Dallas Keuchel apologizes and weighs in on Astros' sign-stealing controversy

Dallas Keuchel met with media ahead of this weekend's SoxFest, and was asked about the recent sign-stealing scandal that's dominated the offseason. 

Keuchel was drafted by Houston in the 7th round of the 2009 Draft, and spent the first seven seasons of his career there. While with the Astros, Keuchel was one of the best pitchers in baseball, posting a 3.72 FIP and a 12.2% K-BB ratio during his time there. 

He was also apart of the 2017 team that now faces intense scrutiny for their use of technology in stealing signs during the World Series. While players have not faced punishment yet for the scandal, Houston GM Jeff Luhnow and manager A.J. Hinch were both suspended for a year without pay by MLB and then subsequently fired by the Astros. 

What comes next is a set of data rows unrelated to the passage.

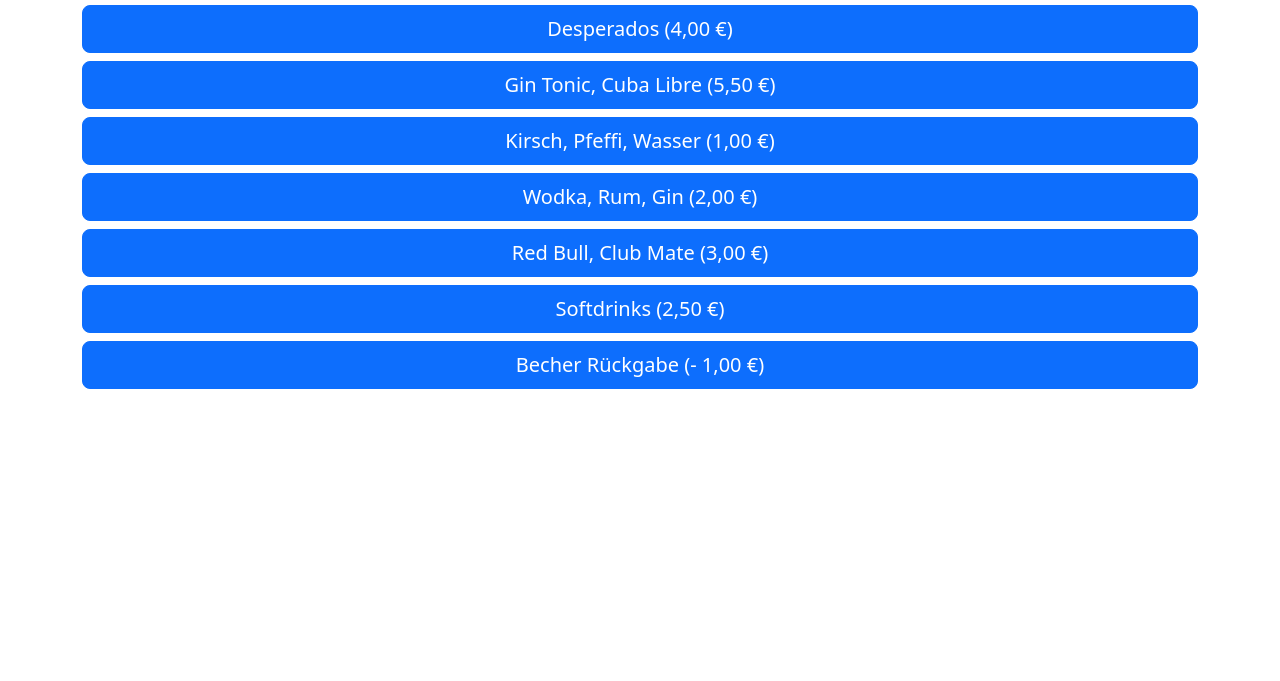
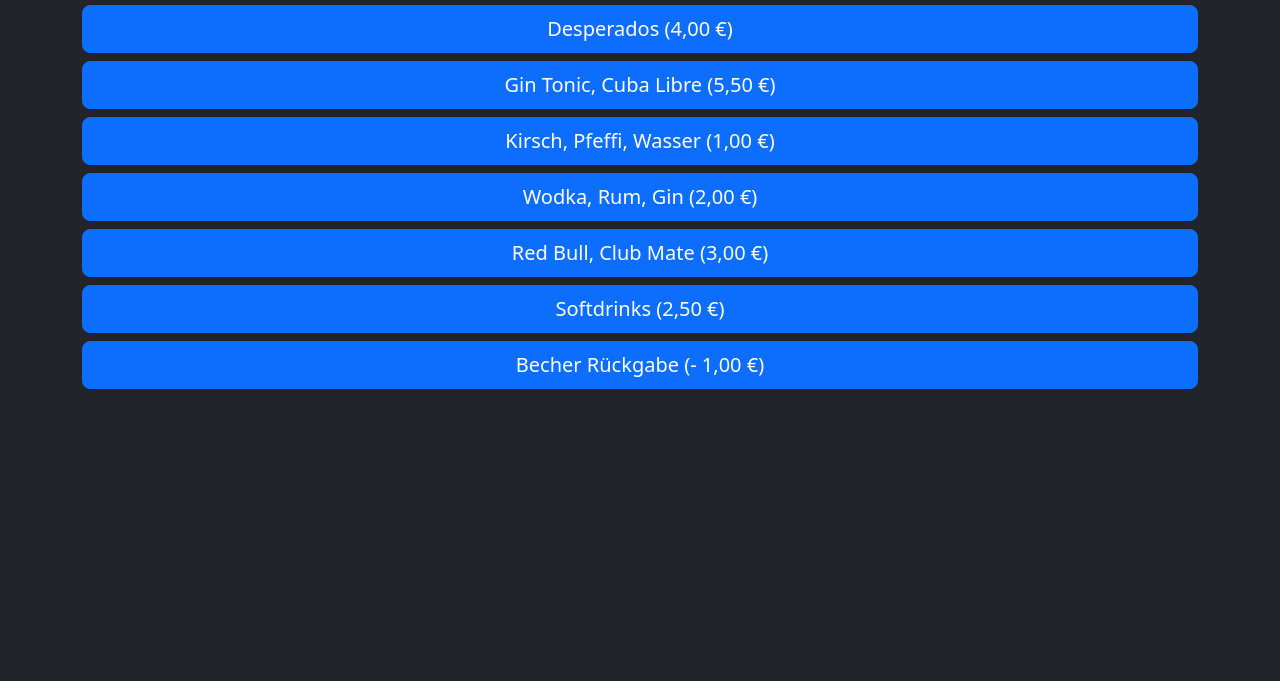
Before and after one commit to jbtronics/frieta-calc, a plain HTML site: page index.html in a window 1280 px wide. Shown: the part 119-800 px from the top of the page. Drawn offline with Linux system fonts and the light colour scheme.

Commit message:
Use dark mode

```diff
--- a/index.html
+++ b/index.html
@@ -1,5 +1,5 @@
 <!doctype html>
-<html lang="en">
+<html lang="de" data-bs-theme="dark">
 <head>
     <meta charset="utf-8">
     <meta name="viewport" content="width=device-width, initial-scale=1">
```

Keuchel signed a 3-year, $55 million contract with the White Sox back in late December.